ACTIVITY. In your copy, the records appear word for word and the pictures do not appear at all.
-------------------------
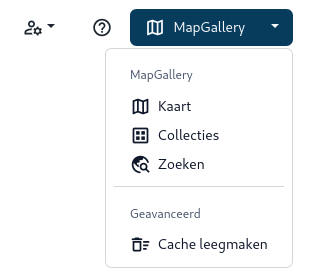
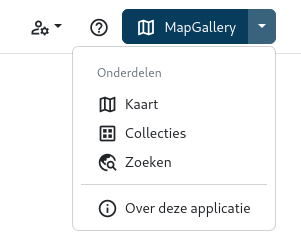
Change to align with version changes

Changed region(s): [[0.0, 0.0281, 1.0, 0.9277], [0.0598, 0.0562, 0.2093, 0.1406], [0.299, 0.0562, 0.3588, 0.1406]]

diff --git a/docs/manual/cache/index.md b/docs/manual/cache/index.md
@@ -21,8 +21,8 @@ Het doel van de cache is om kaarten sneller te laden, door eerder gedownloade be
 ### Cache legen
 Het is mogelijk om de cache te wissen. Dit kan nuttig zijn wanneer je problemen ondervindt met verouderde inhoud, of om ruimte vrij te maken op je apparaat.
 
-1. Klik in het [Hoofdmenu (A)](../map/#a-hoofdmenu) op de dropdown knop naast **MapGallery.**
-   ![](/assets/img/user-main-menu.png)
-1. Klik op de onderste optie **Cache leegmaken.**
+1. Klik in het [Hoofdmenu (A)](../map/#a-hoofdmenu) op de dropdown van de gebruiker.
+   ![](/assets/img/user-user-menu.png)
+1. Klik op de optie **Cache leegmaken.**
 
 Alleen de cache voor MapGallery wordt gewist, gegevens van andere websites en domeinen worden niet gewist.
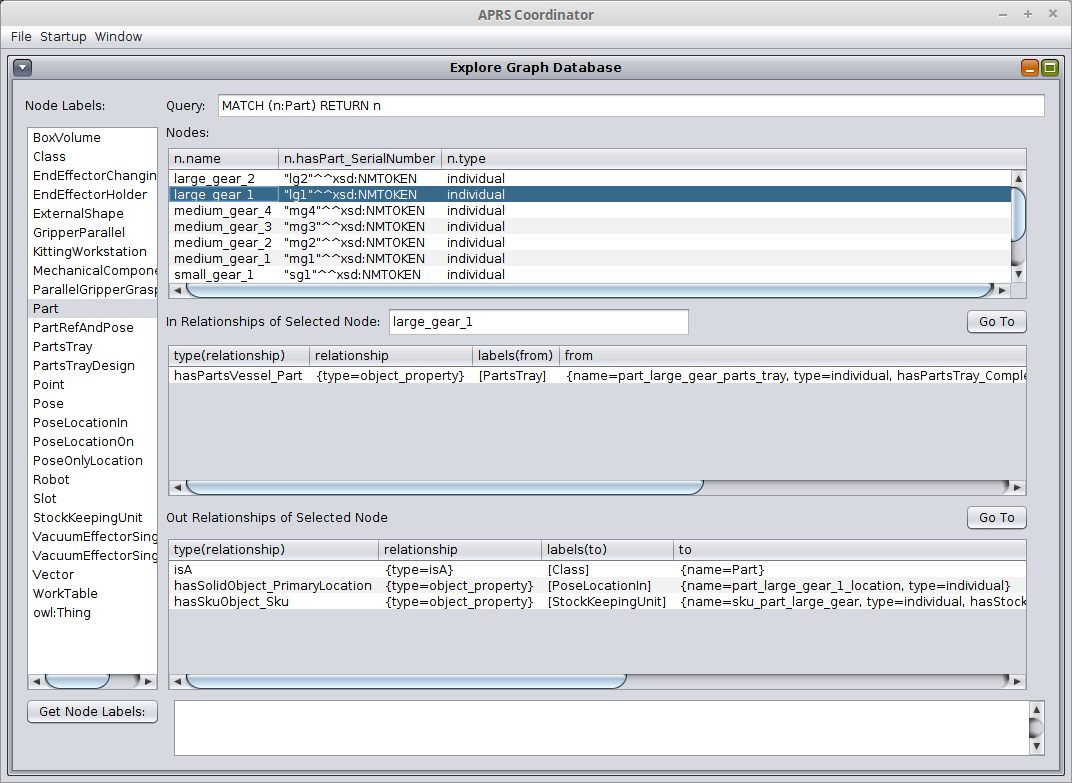
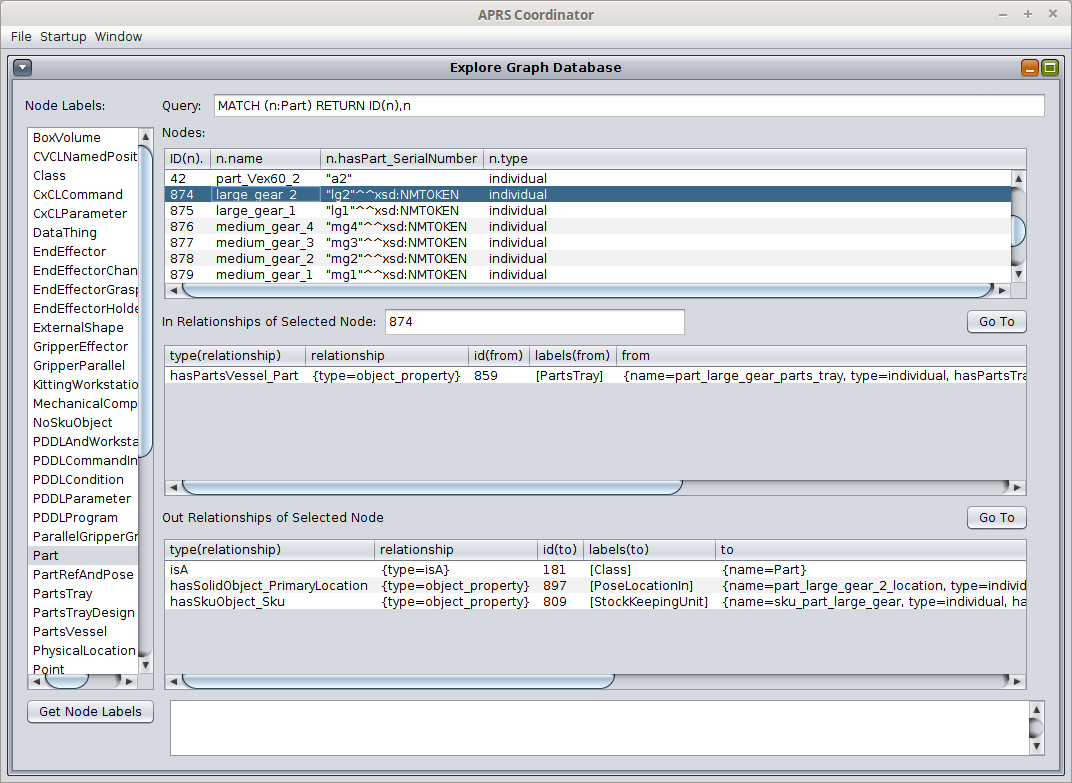
update README use set to get all node labels sorted and more distinct

diff --git a/src/main/java/aprs/framework/database/explore/ExploreGraphDbJPanel.java b/src/main/java/aprs/framework/database/explore/ExploreGraphDbJPanel.java
@@ -41,6 +41,7 @@ import java.util.HashSet;
 import java.util.List;
 import java.util.Map;
 import java.util.Set;
+import java.util.TreeSet;
 import java.util.logging.Level;
 import java.util.logging.Logger;
 import javax.swing.DefaultListModel;
@@ -493,23 +494,23 @@ public class ExploreGraphDbJPanel extends javax.swing.JPanel implements DbSetupL
                 throw new IllegalStateException("connection is null");
             }
             PreparedStatement stmtn
-                    = connection.prepareStatement("START n=node(*) RETURN distinct labels(n)");
+                    = connection.prepareStatement("MATCH (n) RETURN distinct labels(n)");
             DefaultListModel model = new DefaultListModel();
 
             model.removeAllElements();
-            List<String> l = new ArrayList<>();
+            Set<String> set = new TreeSet<>();
             try (ResultSet rs = stmtn.executeQuery()) {
                 while (rs.next()) {
                     Object o = rs.getObject(1);
                     if (o instanceof List) {
-                        o = ((List) o).get(0);
-                    }
+                        set.addAll((List)o);
+                    } else {
 //                    model.addElement(o);
-                    l.add(o.toString());
+                        set.add(o.toString());
+                    }
                 }
             }
-            Collections.sort(l);
-            for (String s : l) {
+            for (String s : set) {
                 model.addElement(s);
             }
             jListNodeLabels.setModel(model);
-------------------------
EXERCISE SOLUTION.
Change to align with version changes

Changed region(s): [[0.0, 0.0281, 1.0, 0.9277], [0.0598, 0.0562, 0.2093, 0.1406], [0.299, 0.0562, 0.3588, 0.1406]]

diff --git a/docs/manual/cache/index.md b/docs/manual/cache/index.md
@@ -21,8 +21,8 @@ Het doel van de cache is om kaarten sneller te laden, door eerder gedownloade be
 ### Cache legen
 Het is mogelijk om de cache te wissen. Dit kan nuttig zijn wanneer je problemen ondervindt met verouderde inhoud, of om ruimte vrij te maken op je apparaat.
 
-1. Klik in het [Hoofdmenu (A)](../map/#a-hoofdmenu) op de dropdown knop naast **MapGallery.**
-   ![](/assets/img/user-main-menu.png)
-1. Klik op de onderste optie **Cache leegmaken.**
+1. Klik in het [Hoofdmenu (A)](../map/#a-hoofdmenu) op de dropdown van de gebruiker.
+   ![](/assets/img/user-user-menu.png)
+1. Klik op de optie **Cache leegmaken.**
 
 Alleen de cache voor MapGallery wordt gewist, gegevens van andere websites en domeinen worden niet gewist.
update README use set to get all node labels sorted and more distinct

diff --git a/src/main/java/aprs/framework/database/explore/ExploreGraphDbJPanel.java b/src/main/java/aprs/framework/database/explore/ExploreGraphDbJPanel.java
@@ -41,6 +41,7 @@ import java.util.HashSet;
 import java.util.List;
 import java.util.Map;
 import java.util.Set;
+import java.util.TreeSet;
 import java.util.logging.Level;
 import java.util.logging.Logger;
 import javax.swing.DefaultListModel;
@@ -493,23 +494,23 @@ public class ExploreGraphDbJPanel extends javax.swing.JPanel implements DbSetupL
                 throw new IllegalStateException("connection is null");
             }
             PreparedStatement stmtn
-                    = connection.prepareStatement("START n=node(*) RETURN distinct labels(n)");
+                    = connection.prepareStatement("MATCH (n) RETURN distinct labels(n)");
             DefaultListModel model = new DefaultListModel();
 
             model.removeAllElements();
-            List<String> l = new ArrayList<>();
+            Set<String> set = new TreeSet<>();
             try (ResultSet rs = stmtn.executeQuery()) {
                 while (rs.next()) {
                     Object o = rs.getObject(1);
                     if (o instanceof List) {
-                        o = ((List) o).get(0);
-                    }
+                        set.addAll((List)o);
+                    } else {
 //                    model.addElement(o);
-                    l.add(o.toString());
+                        set.add(o.toString());
+                    }
                 }
             }
-            Collections.sort(l);
-            for (String s : l) {
+            for (String s : set) {
                 model.addElement(s);
             }
             jListNodeLabels.setModel(model);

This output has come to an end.